6. Michael Young. This infielder is a five-time All Star and, more importantly, a Southern California boy who went to high school in the San Gabriel Valley and attended college at UC Santa Barbara. His take home is about $16 million a year with $15 million deferred under his contract. Extra credit: He's also half-Mexican. Orale.
5. Josh Beckett. The Dodgers obtained this right-handed pitcher in a "blockbuster" trade with Boston that also sent Carl Crawford, Adrian Gonzalez and Nick Punto. What a deal? It wasn't cheap. Beckett is getting nearly $16 million a year. And the pitcher is out for the postseason with an injury that could be serious, as in career-ending serious.

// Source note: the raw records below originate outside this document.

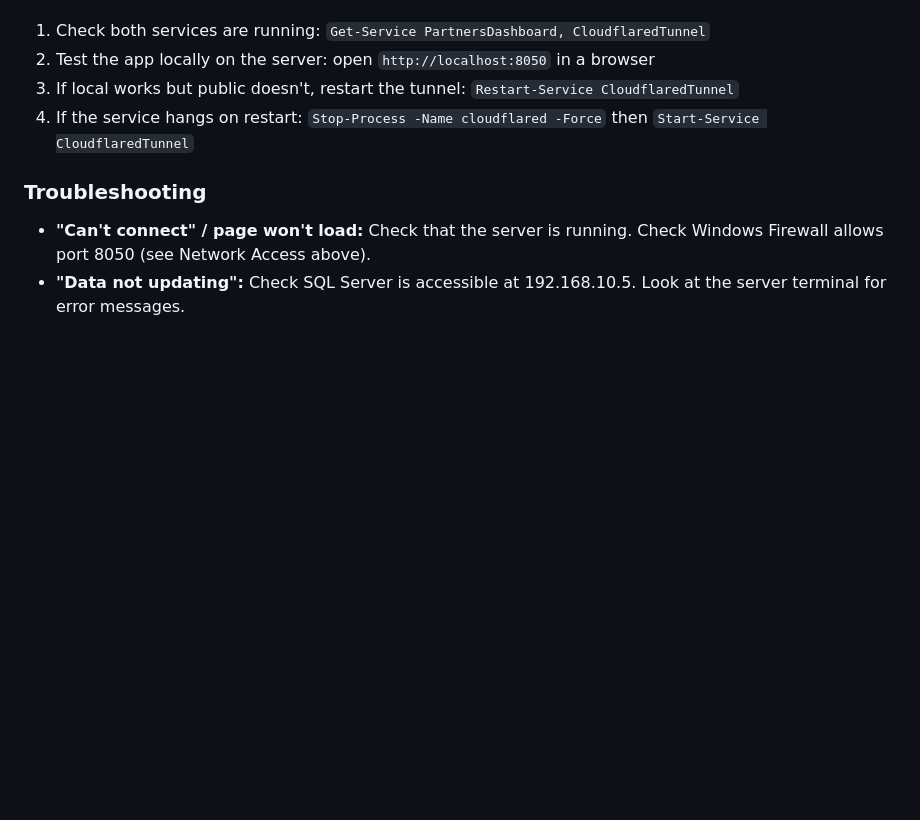
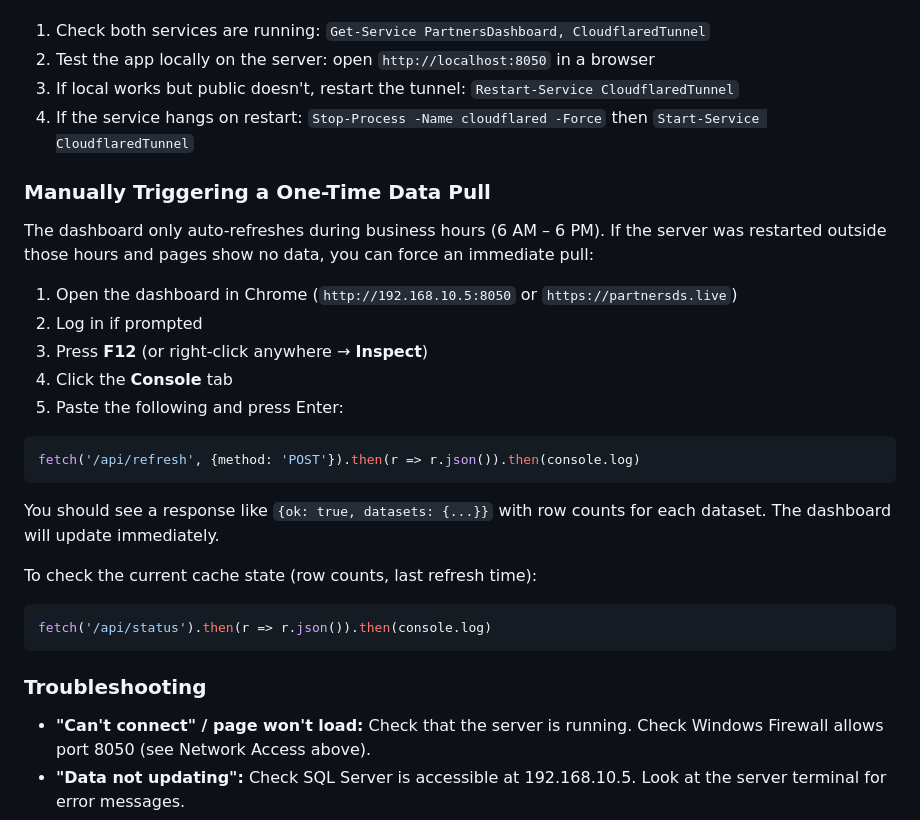
Before and after one commit to nicholas-pds/case_locations, a Markdown page: README.md, the part around the change. Drawn GitHub-style; blank space fills up the shorter version.

Commit message:
Document manual one-time data pull via browser console
Co-Authored-By: Claude Sonnet 4.6 <noreply@anthropic.com>

````diff
--- a/README.md
+++ b/README.md
@@ -293,6 +293,28 @@ Tunnel config: `C:\Users\MagicTouch\.cloudflared\config.yml`
 3. If local works but public doesn't, restart the tunnel: `Restart-Service CloudflaredTunnel`
 4. If the service hangs on restart: `Stop-Process -Name cloudflared -Force` then `Start-Service CloudflaredTunnel`
 
+### Manually Triggering a One-Time Data Pull
+
+The dashboard only auto-refreshes during business hours (6 AM – 6 PM). If the server was restarted outside those hours and pages show no data, you can force an immediate pull:
+
+1. Open the dashboard in Chrome (`http://192.168.10.5:8050` or `https://partnersds.live`)
+2. Log in if prompted
+3. Press **F12** (or right-click anywhere → **Inspect**)
+4. Click the **Console** tab
+5. Paste the following and press Enter:
+
+```js
+fetch('/api/refresh', {method: 'POST'}).then(r => r.json()).then(console.log)
+```
+
+You should see a response like `{ok: true, datasets: {...}}` with row counts for each dataset. The dashboard will update immediately.
+
+To check the current cache state (row counts, last refresh time):
+
+```js
+fetch('/api/status').then(r => r.json()).then(console.log)
+```
+
 ### Troubleshooting
 
 - **"Can't connect" / page won't load:** Check that the server is running. Check Windows Firewall allows port 8050 (see Network Access above).
````
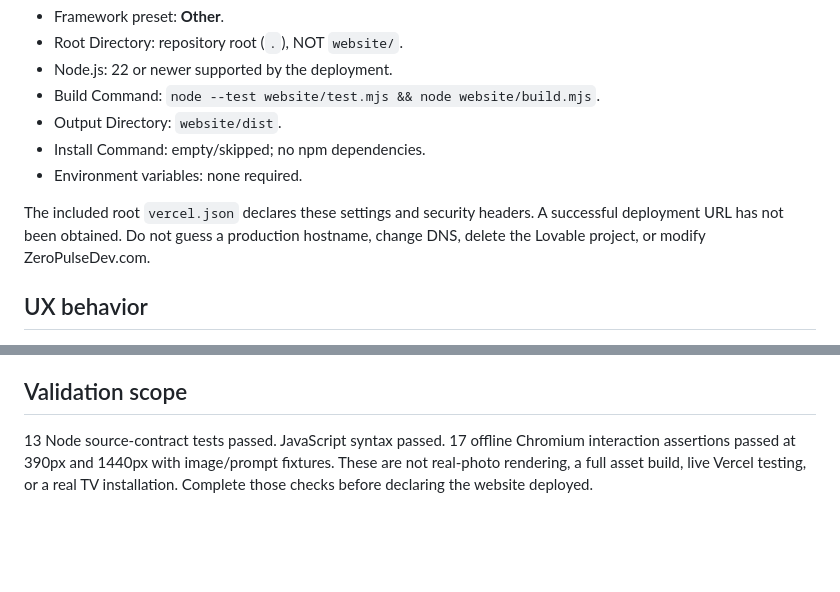
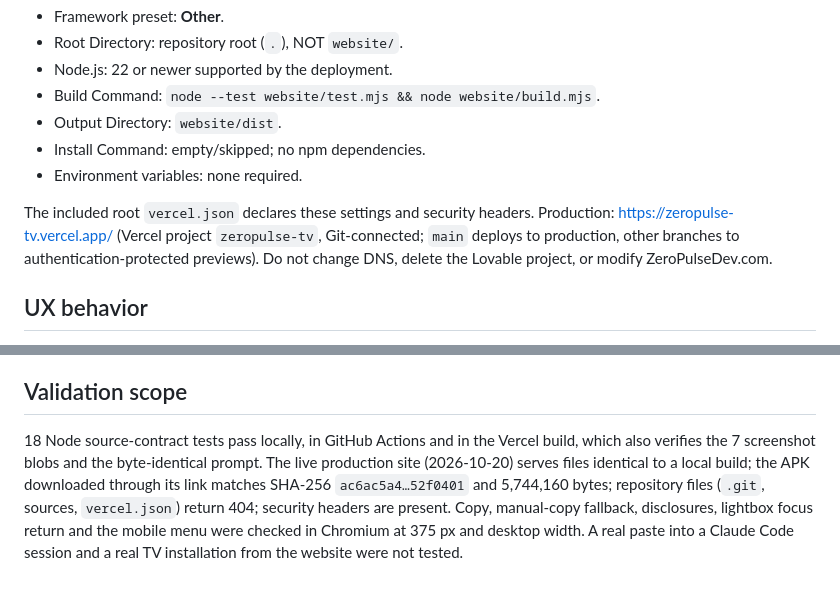
Before and after one commit to steventa2024-lgtm/ZeroPulseTV, a Markdown page: website/README.md, 2 parts joined by grey strips. GitHub-like rendering; blank space fills up the shorter version.

Commit message:
docs: point the README website link at the verified Vercel site
Co-Authored-By: Claude Opus 5.5 <noreply@anthropic.com>

```diff
--- a/website/README.md
+++ b/website/README.md
@@ -30,7 +30,7 @@ Import the repository into the owner's authorized Vercel account/team after revi
 - Install Command: empty/skipped; no npm dependencies.
 - Environment variables: none required.
 
-The included root `vercel.json` declares these settings and security headers. A successful deployment URL has not been obtained. Do not guess a production hostname, change DNS, delete the Lovable project, or modify ZeroPulseDev.com.
+The included root `vercel.json` declares these settings and security headers. Production: https://zeropulse-tv.vercel.app/ (Vercel project `zeropulse-tv`, Git-connected; `main` deploys to production, other branches to authentication-protected previews). Do not change DNS, delete the Lovable project, or modify ZeroPulseDev.com.
 
 ## UX behavior
 
@@ -51,4 +51,4 @@ The first seven existing repository screenshots are reused with their original p
 
 ## Validation scope
 
-13 Node source-contract tests passed. JavaScript syntax passed. 17 offline Chromium interaction assertions passed at 390px and 1440px with image/prompt fixtures. These are not real-photo rendering, a full asset build, live Vercel testing, or a real TV installation. Complete those checks before declaring the website deployed.
+18 Node source-contract tests pass locally, in GitHub Actions and in the Vercel build, which also verifies the 7 screenshot blobs and the byte-identical prompt. The live production site (2026-10-20) serves files identical to a local build; the APK downloaded through its link matches SHA-256 `ac6ac5a4…52f0401` and 5,744,160 bytes; repository files (`.git`, sources, `vercel.json`) return 404; security headers are present. Copy, manual-copy fallback, disclosures, lightbox focus return and the mobile menu were checked in Chromium at 375 px and desktop width. A real paste into a Claude Code session and a real TV installation from the website were not tested.
```
Also changed, not shown: README.md (+1 -1 lines).
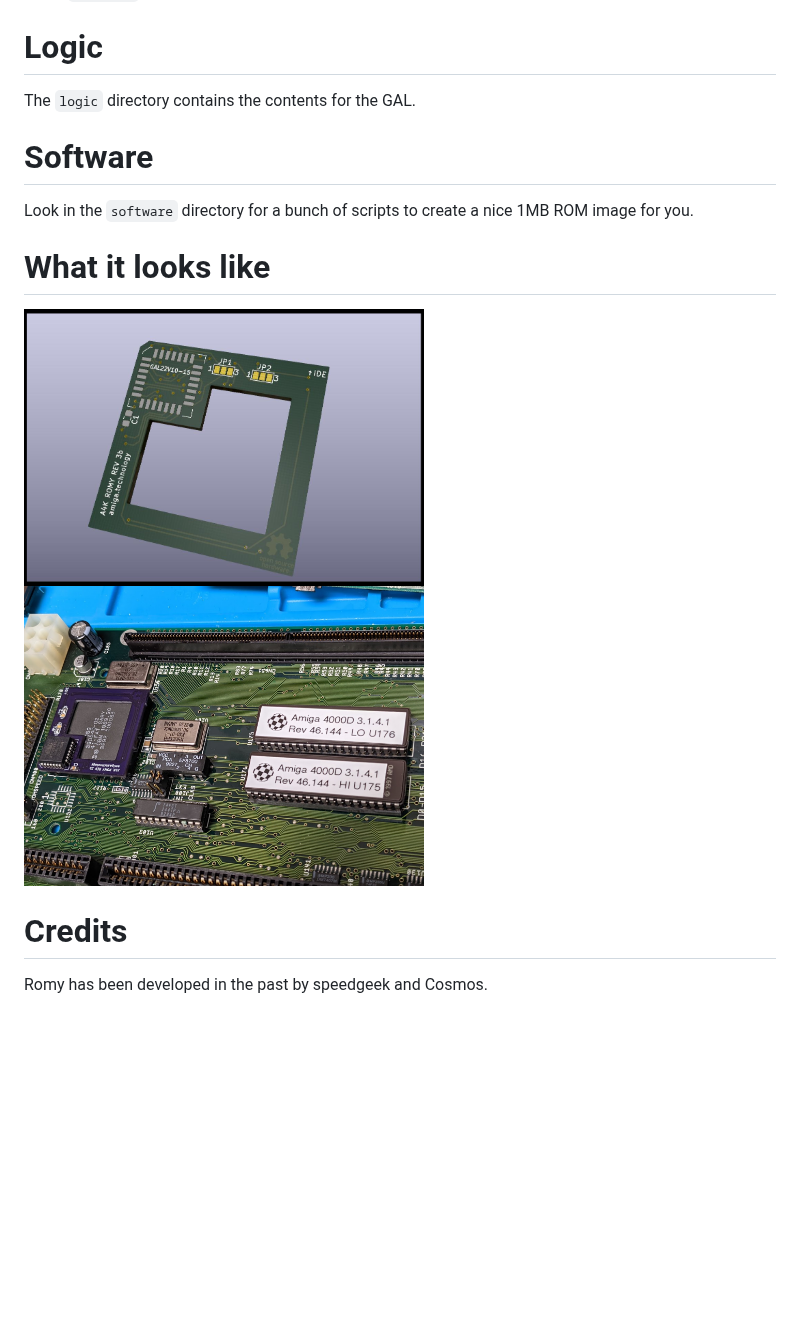
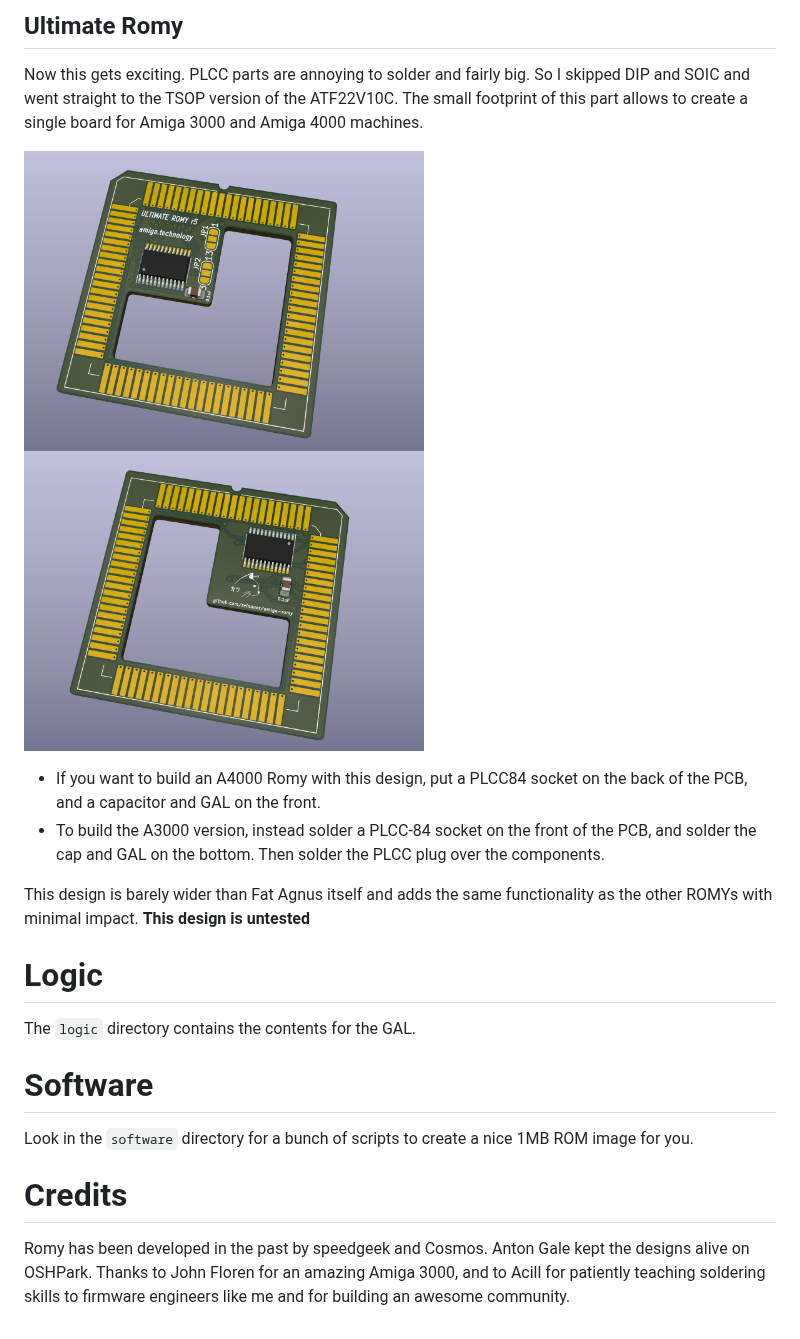
Before and after one commit to reinauer/amiga-romy, a Markdown page: README.md, the part around one of its changes. GitHub-like rendering; pictures changed too: collateral/ultimate_romy_render_back.png (added), collateral/ultimate_romy_render_front.png (added); blank space fills up the shorter version.

Commit message:
Update README.md to reflect other variants

```diff
--- a/README.md
+++ b/README.md
@@ -11,3 +42,24 @@ latest version of "my" ROMY.
+## Ultimate Romy
+
+Now this gets exciting. PLCC parts are annoying to solder and fairly big. So I
+skipped DIP and SOIC and went straight to the TSOP version of the ATF22V10C.
+The small footprint of this part allows to create a single board for Amiga 3000
+and Amiga 4000 machines.
+
+<p float="left">
+<img src="collateral/ultimate_romy_render_front.png" alt="ROMY rendered" width="400" height="300" />
+<img src="collateral/ultimate_romy_render_back.png" alt="ROMY rendered (back)" width="400" height="300" />
+</p>
+
+* If you want to build an A4000 Romy with this design, put a PLCC84 socket on the
+back of the PCB, and a capacitor and GAL on the front.
+* To build the A3000 version, instead solder a PLCC-84 socket on the front of
+the PCB, and solder the cap and GAL on the bottom. Then solder the PLCC plug
+over the components.
+
+This design is barely wider than Fat Agnus itself and adds the same
+functionality as the other ROMYs with minimal impact.
+**This design is untested**
 
 # Logic
 
@@ -18,12 +70,9 @@ The `logic` directory contains the contents for the GAL.
 Look in the `software` directory for a bunch of scripts to create a nice 1MB ROM
 image for you.
 
-# What it looks like
-<p float="left">
-<img src="collateral/a4k_romy_render.jpg" alt="ROMY rendered" width="400" height="277" />
-<img src="collateral/a4k_romy_system.jpg" alt="ROMY in the system" width="400" height="300" />
-</p>
-
 # Credits
 
-Romy has been developed in the past by speedgeek and Cosmos.
+Romy has been developed in the past by speedgeek and Cosmos. Anton Gale kept
+the designs alive on OSHPark. Thanks to John Floren for an amazing Amiga 3000,
+and to Acill for patiently teaching soldering skills to firmware engineers like
+me and for building an awesome community.
```
Also changed, not shown: other parts of README.md (+32 -1 lines), collateral/a3k_romy_render_back.png (added), collateral/a3k_romy_render_front.png (added).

4. Zack Greinke. Yes, another pitcher makes the list. Yay. Greinke pitched for those American League, O.C. losers down south, the Angels, so his inclusion as a top-paid Dodger is extra sweet. His take this year is said to be about $17 million, but it will balloon to $24 million next year, making him one of the highest-paid boys in blue. Extra baller credit: Greinke is married to a former Miss Daytona Beach.
3. Matt Kemp. This outfielder, another fan favorite, is not on the postseason roster as a result of injury. And he's yet another $20 million man. So you can see how this baseball business can add up. Kemp, who has spent his whole major league career with the Dodgers, gets extra baller credit for dating Rihanna a few years back.
2. Carl Crawford. This left-handed left fielder is making about $20 million a year. Worth it? He has hit more triples than anyone else in Major League Baseball. He's been a six-homer key player despite a hamstring injury this season, too.
And the Dodgers' richest player (according to salary) is ...